Assigned task: Scanning the entries below, copy every line that contains the word "const".

◇ ◇ ◇ ◇

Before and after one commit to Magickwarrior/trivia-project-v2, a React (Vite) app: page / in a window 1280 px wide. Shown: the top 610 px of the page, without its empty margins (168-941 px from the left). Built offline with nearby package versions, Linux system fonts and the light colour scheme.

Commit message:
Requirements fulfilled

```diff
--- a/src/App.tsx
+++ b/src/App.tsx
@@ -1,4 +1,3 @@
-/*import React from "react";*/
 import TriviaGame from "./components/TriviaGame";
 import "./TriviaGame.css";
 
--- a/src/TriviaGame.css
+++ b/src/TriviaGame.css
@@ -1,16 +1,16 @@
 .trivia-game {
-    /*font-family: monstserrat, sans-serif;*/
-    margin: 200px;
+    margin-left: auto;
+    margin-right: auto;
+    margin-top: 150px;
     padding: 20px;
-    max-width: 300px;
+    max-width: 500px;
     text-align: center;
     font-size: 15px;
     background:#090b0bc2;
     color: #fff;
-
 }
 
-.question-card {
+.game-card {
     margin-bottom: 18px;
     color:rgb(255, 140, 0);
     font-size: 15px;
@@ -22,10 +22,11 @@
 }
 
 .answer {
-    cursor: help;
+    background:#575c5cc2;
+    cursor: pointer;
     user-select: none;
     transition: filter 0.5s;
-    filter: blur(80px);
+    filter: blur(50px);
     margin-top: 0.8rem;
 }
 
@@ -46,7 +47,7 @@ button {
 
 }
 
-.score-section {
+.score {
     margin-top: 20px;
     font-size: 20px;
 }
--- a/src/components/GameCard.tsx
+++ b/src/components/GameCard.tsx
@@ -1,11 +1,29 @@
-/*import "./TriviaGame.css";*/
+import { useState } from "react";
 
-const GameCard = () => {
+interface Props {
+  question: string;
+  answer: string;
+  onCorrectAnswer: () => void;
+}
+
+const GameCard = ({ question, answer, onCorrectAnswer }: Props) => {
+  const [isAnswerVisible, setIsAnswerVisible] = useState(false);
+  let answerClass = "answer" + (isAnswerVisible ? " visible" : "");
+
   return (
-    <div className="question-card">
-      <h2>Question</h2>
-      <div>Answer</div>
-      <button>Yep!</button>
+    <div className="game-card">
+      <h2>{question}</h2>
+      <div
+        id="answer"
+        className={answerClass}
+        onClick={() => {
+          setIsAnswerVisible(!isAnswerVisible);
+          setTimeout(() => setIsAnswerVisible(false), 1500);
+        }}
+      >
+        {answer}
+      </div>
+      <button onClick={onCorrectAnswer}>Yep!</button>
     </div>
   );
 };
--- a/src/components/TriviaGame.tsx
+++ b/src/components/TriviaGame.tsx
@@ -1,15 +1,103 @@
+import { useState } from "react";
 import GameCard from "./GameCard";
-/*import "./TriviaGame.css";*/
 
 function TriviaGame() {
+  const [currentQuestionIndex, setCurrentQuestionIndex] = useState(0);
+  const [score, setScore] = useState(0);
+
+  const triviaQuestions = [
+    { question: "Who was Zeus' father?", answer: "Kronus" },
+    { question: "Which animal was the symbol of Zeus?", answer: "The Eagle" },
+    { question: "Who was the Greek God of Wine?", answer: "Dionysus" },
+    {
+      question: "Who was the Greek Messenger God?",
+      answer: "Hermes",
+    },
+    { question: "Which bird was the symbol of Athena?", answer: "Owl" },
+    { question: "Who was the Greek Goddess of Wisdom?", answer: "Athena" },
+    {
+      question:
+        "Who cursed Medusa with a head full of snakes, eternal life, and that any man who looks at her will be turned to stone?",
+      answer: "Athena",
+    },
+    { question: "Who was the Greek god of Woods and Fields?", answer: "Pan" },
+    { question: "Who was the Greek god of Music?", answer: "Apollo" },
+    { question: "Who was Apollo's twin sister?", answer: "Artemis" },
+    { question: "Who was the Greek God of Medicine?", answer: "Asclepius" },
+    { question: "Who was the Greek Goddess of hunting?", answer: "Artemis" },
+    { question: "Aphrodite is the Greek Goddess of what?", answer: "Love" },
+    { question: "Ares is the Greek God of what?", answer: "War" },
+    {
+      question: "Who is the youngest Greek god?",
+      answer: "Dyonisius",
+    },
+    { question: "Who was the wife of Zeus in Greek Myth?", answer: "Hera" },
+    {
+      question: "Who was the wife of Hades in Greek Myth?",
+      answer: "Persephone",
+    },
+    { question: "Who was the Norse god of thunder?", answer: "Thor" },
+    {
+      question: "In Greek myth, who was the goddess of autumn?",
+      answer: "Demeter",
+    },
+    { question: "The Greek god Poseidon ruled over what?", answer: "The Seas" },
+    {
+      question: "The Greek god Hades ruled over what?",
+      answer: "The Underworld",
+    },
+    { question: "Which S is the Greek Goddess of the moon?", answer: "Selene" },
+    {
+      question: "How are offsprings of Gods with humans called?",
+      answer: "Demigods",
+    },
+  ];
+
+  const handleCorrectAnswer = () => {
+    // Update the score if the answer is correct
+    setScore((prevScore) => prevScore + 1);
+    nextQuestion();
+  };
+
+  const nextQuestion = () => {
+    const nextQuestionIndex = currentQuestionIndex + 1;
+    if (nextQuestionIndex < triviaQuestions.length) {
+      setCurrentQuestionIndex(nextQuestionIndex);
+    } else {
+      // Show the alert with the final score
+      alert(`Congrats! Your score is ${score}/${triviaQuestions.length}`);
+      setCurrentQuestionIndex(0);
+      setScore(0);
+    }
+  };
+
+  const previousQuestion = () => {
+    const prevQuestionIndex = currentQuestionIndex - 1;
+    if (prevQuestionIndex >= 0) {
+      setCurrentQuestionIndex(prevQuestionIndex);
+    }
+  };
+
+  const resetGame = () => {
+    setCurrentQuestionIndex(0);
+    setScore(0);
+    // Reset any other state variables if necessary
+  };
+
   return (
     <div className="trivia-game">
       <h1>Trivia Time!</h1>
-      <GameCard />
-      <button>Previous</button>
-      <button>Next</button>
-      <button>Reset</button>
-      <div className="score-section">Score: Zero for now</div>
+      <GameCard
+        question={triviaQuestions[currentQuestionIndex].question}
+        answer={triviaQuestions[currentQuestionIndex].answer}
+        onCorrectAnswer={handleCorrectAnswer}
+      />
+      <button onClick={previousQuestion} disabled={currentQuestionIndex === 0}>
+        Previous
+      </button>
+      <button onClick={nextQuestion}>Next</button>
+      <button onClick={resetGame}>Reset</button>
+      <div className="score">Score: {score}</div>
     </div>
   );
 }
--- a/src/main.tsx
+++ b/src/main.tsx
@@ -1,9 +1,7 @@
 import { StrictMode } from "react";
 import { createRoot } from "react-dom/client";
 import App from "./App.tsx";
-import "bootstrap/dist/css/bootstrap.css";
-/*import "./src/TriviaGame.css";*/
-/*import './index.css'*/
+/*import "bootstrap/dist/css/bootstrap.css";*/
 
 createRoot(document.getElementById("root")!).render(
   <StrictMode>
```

◇ ◇ ◇ ◇

Task result:
-const GameCard = () => {
+const GameCard = ({ question, answer, onCorrectAnswer }: Props) => {
+  const [isAnswerVisible, setIsAnswerVisible] = useState(false);
+  const [currentQuestionIndex, setCurrentQuestionIndex] = useState(0);
+  const [score, setScore] = useState(0);
+  const triviaQuestions = [
+  const handleCorrectAnswer = () => {
+  const nextQuestion = () => {
+    const nextQuestionIndex = currentQuestionIndex + 1;
+  const previousQuestion = () => {
+    const prevQuestionIndex = currentQuestionIndex - 1;
+  const resetGame = () => {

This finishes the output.